# Work to be completed:
Your answer should be every line of the records that contains the word "panel", copied as it stands.

Records from a collection:
= Beginning of Section =

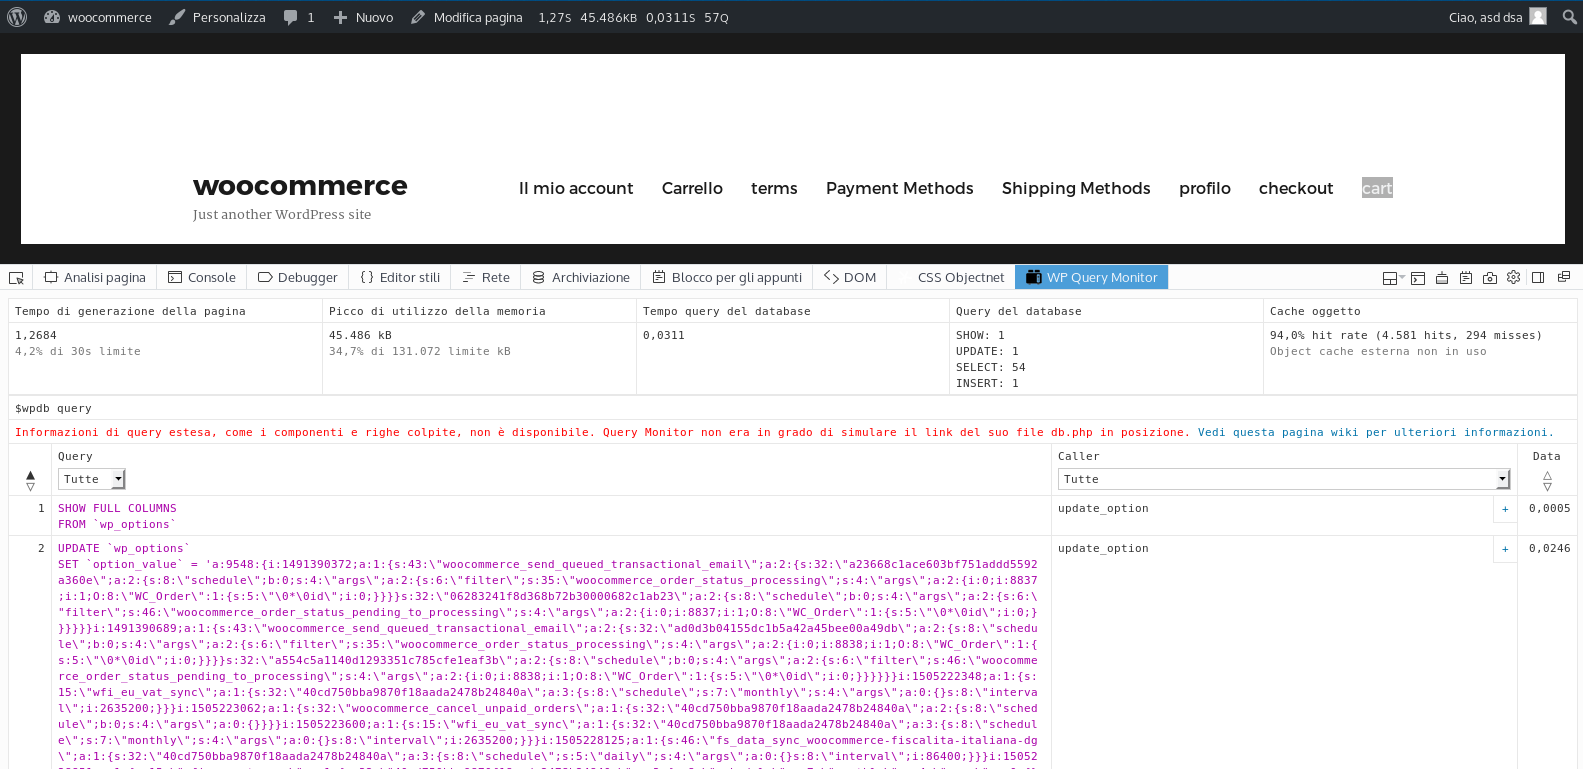
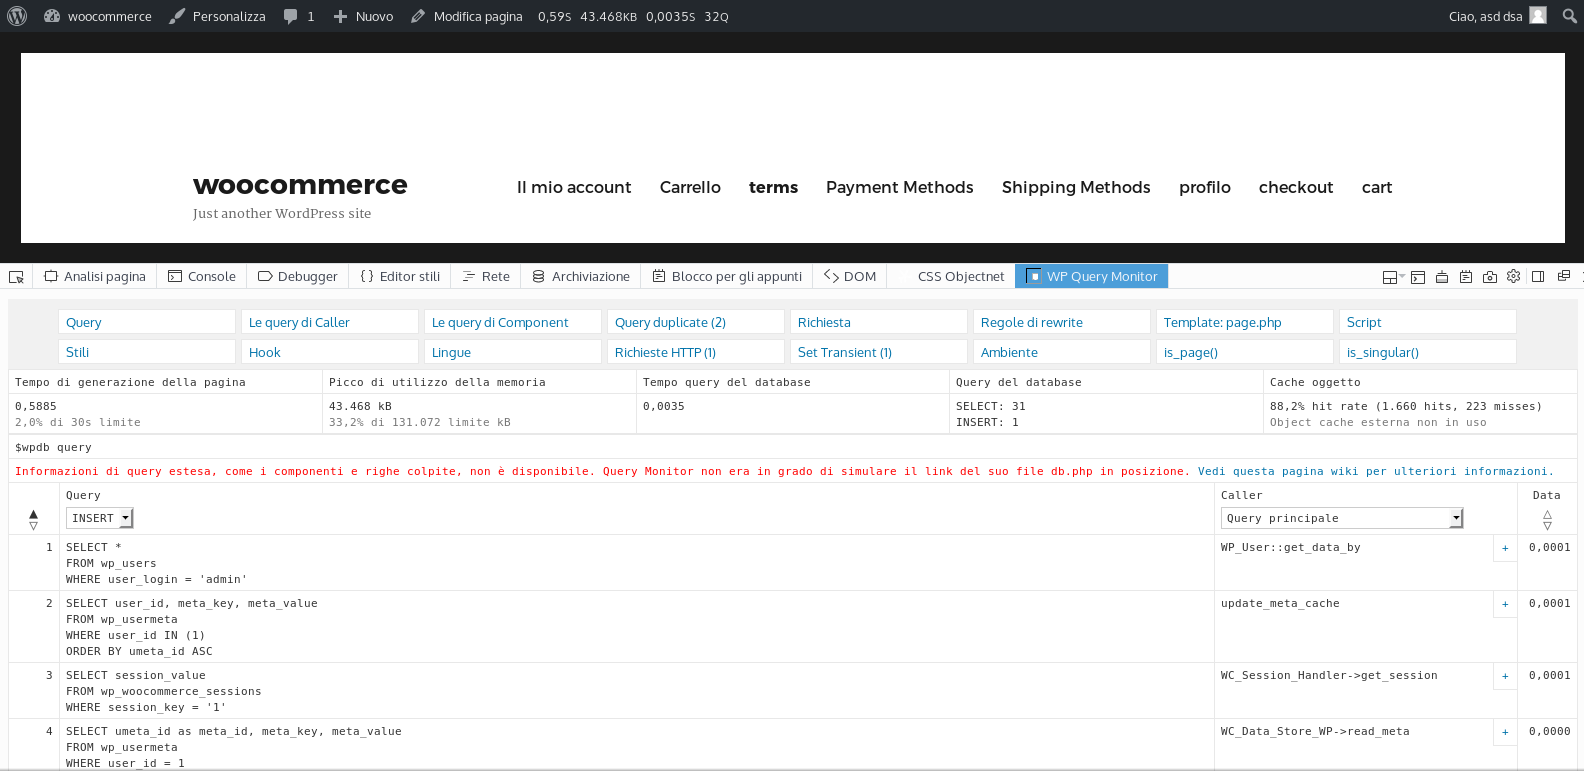
added the menu

diff --git a/devtools/panel/query-monitor.js b/devtools/panel/query-monitor.js
@@ -51,6 +51,23 @@ var QM_i18n = {
 };
 
 function loadQM() {
+  var container = document.createDocumentFragment();
+  $.each(window.qm.menu.sub, function (i, el) {
+
+	var new_menu = $('<li><a/></li>');
+	new_menu
+			.find('a').eq(0)
+			.html(el.title)
+			.attr('href', el.href);
+
+	container.appendChild(new_menu.get(0));
+
+  });
+
+  $('<ul/>').appendTo('#qm-title').append(container).find('a').on('click', function (e) {
+	$('#qm').addClass('qm-show').removeClass('qm-hide qm-peek');
+  });
+  
   $('.qm-filter').each(function () {
 	var filter = $(this).attr('data-filter');
 	var value = localStorage.getItem('qm-' + filter);
@@ -58,7 +75,7 @@ function loadQM() {
 	  $(this).val(value).change();
 	}
   });
-  
+
   $('.qm-filter').on('change', function () {
 	var filter = $(this).attr('data-filter'),
 			table = $(this).closest('table'),
@@ -67,7 +84,7 @@ function loadQM() {
 			hilite = $(this).attr('data-highlight'),
 			time = 0;
 	localStorage.setItem('qm-' + filter, $(this).find('option:selected').val());
-	
+
 	tr.removeClass('qm-hide-' + filter);
 	if (hilite) {
 	  table.find('tr').removeClass('qm-highlight');

diff --git a/devtools/panel/query-monitor.css b/devtools/panel/query-monitor.css
@@ -17,9 +17,34 @@ GNU General Public License for more details.
 	background: #f1f1f1 !important;
 	text-align: left !important;
 }
-
-#qm-title {
+	
+#qm-title p {
 	display:none;
+}
+
+#qm-title ul {
+	margin: 10px 10px 0 !important;
+	font-style: normal !important;
+	font-weight: normal !important;
+	font-size: 11px !important;
+	line-height: 16px !important;
+	font-family: Menlo, Monaco, Consolas, monospace !important;
+	list-style: none !important;
+	padding-top:10px;
+}
+
+#qm-title li {
+	display: inline-block !important;
+	width: 16em !important;
+	background: #fff !important;
+	border: 1px solid #e8e8e8 !important;
+	margin: 0 5px 5px 0 !important;
+}
+
+#qm-title li a {
+	display: block !important;
+	padding: 4px 7px !important;
+	font: 13px/15px 'Open Sans', Arial !important;
 }
 
 .qm-half {

diff --git a/devtools/panel/panel.html b/devtools/panel/panel.html
@@ -6,7 +6,7 @@
 		<link rel='stylesheet' href='query-monitor.css' type='text/css' media='all' />
 	</head>
 	<body>
-		<div id="qm" class="qm-js">This site not include Query Monitor</div>
+		<div id="qm">This site not include Query Monitor</div>
 		<script src="devtools-panel.js"></script>
 		<script src="query-monitor.js"></script>
 	</body>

= End of Section =

# Exercise output:
diff --git a/devtools/panel/query-monitor.js b/devtools/panel/query-monitor.js
diff --git a/devtools/panel/query-monitor.css b/devtools/panel/query-monitor.css
diff --git a/devtools/panel/panel.html b/devtools/panel/panel.html
 		<script src="devtools-panel.js"></script>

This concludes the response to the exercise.